[Stored entries]
● ● ● ●

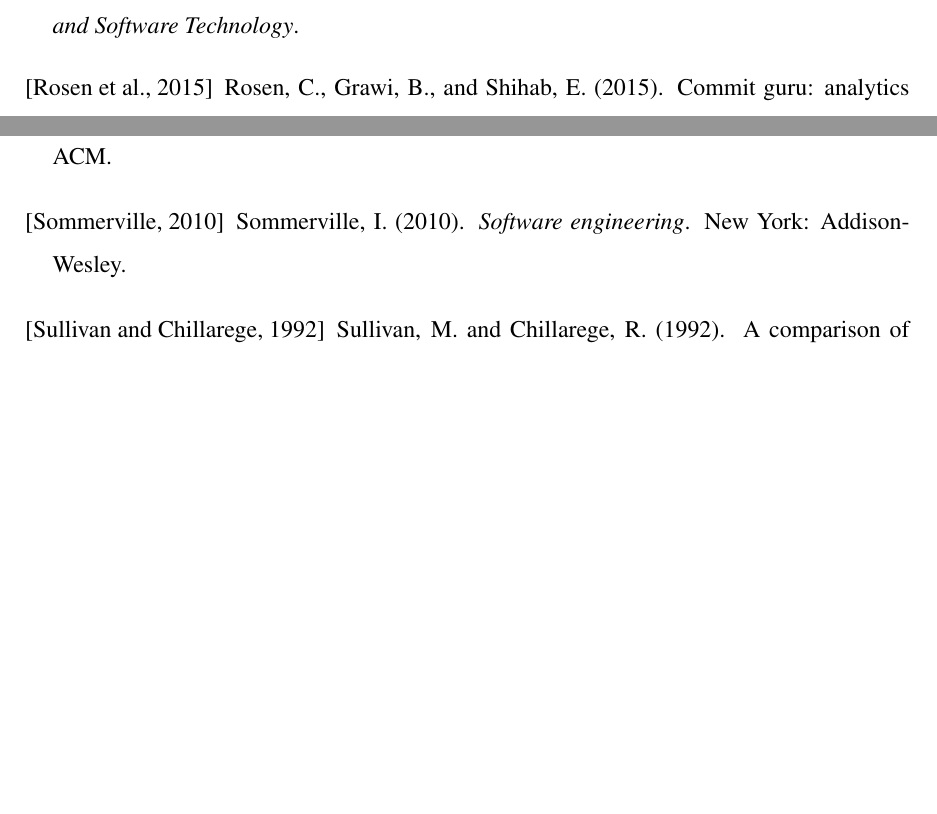
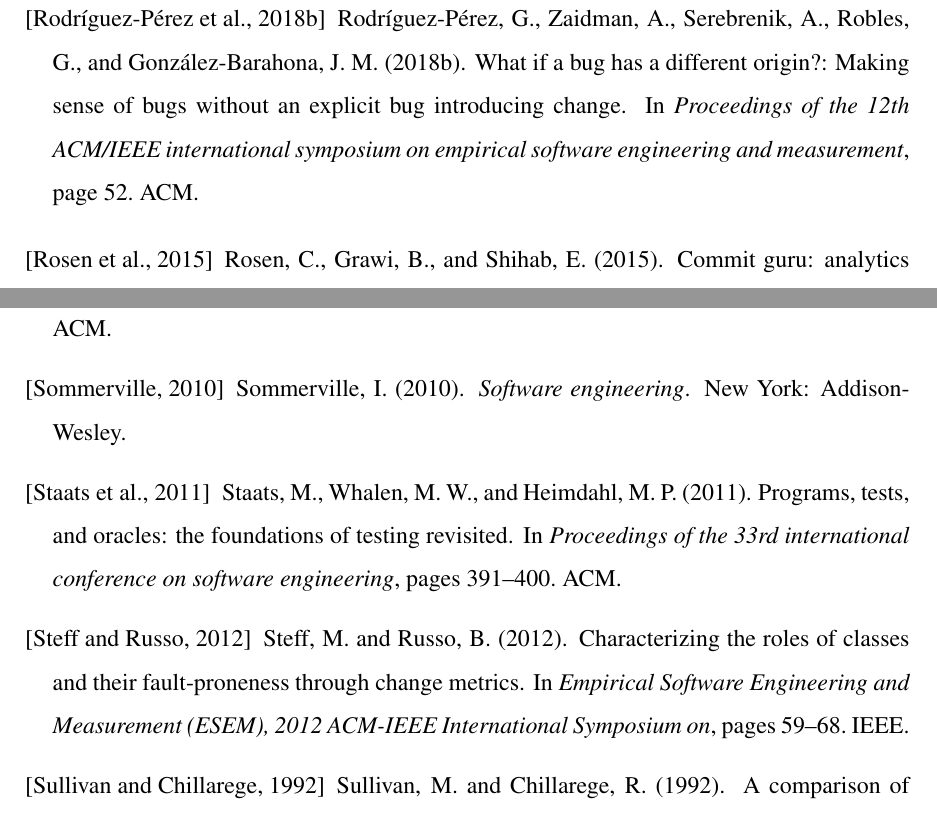
Before and after one commit to Gemarodri/Thesis-Gema, a LaTeX thesis (memoria.tex, which reads memoria.bib): two parts of pages 213 and 214 of 218 before the commit and two parts of pages 215 and 216 of 221 after it, joined at a grey line, cut at the place of the change, the shorter picture padded with empty space. Compiled offline with pdfLaTeX; the source files are stored in an older character set and shown here as Unicode.

Commit message:
some changes

```diff
--- a/memoria.bib
+++ b/memoria.bib
@@ -1743,3 +1743,11 @@
   year={2018},
   organization={ACM}
 }
+
+@inproceedings{rodriguez2018if,
+	title={What if a bug has a different origin?: Making sense of bugs without an explicit bug introducing change},
+	author={Rodr{\'\i}guez-P{\'e}rez, Gema and Zaidman, Andy and Serebrenik, Alexander and Robles, Gregorio and Gonz{\'a}lez-Barahona, Jes{\'u}s M},
+	booktitle={Proceedings of the 12th ACM/IEEE international symposium on empirical software engineering and measurement},
+	pages={52},
+	year={2018},
+	organization={ACM}
```
Also changed, not shown: memoria.tex (+2 -1 lines), memoria.bib (10 more changed lines).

● ● ● ●

_ACTION ITEM_. Restate each record from above word for word, excluding any picture it holds.

_EXERCISE SOLUTION_.
Before and after one commit to Gemarodri/Thesis-Gema, a LaTeX thesis (memoria.tex, which reads memoria.bib): two parts of pages 213 and 214 of 218 before the commit and two parts of pages 215 and 216 of 221 after it, joined at a grey line, cut at the place of the change, the shorter picture padded with empty space. Compiled offline with pdfLaTeX; the source files are stored in an older character set and shown here as Unicode.

Commit message:
some changes

```diff
--- a/memoria.bib
+++ b/memoria.bib
@@ -1743,3 +1743,11 @@
   year={2018},
   organization={ACM}
 }
+
+@inproceedings{rodriguez2018if,
+	title={What if a bug has a different origin?: Making sense of bugs without an explicit bug introducing change},
+	author={Rodr{\'\i}guez-P{\'e}rez, Gema and Zaidman, Andy and Serebrenik, Alexander and Robles, Gregorio and Gonz{\'a}lez-Barahona, Jes{\'u}s M},
+	booktitle={Proceedings of the 12th ACM/IEEE international symposium on empirical software engineering and measurement},
+	pages={52},
+	year={2018},
+	organization={ACM}
```
Also changed, not shown: memoria.tex (+2 -1 lines), memoria.bib (10 more changed lines).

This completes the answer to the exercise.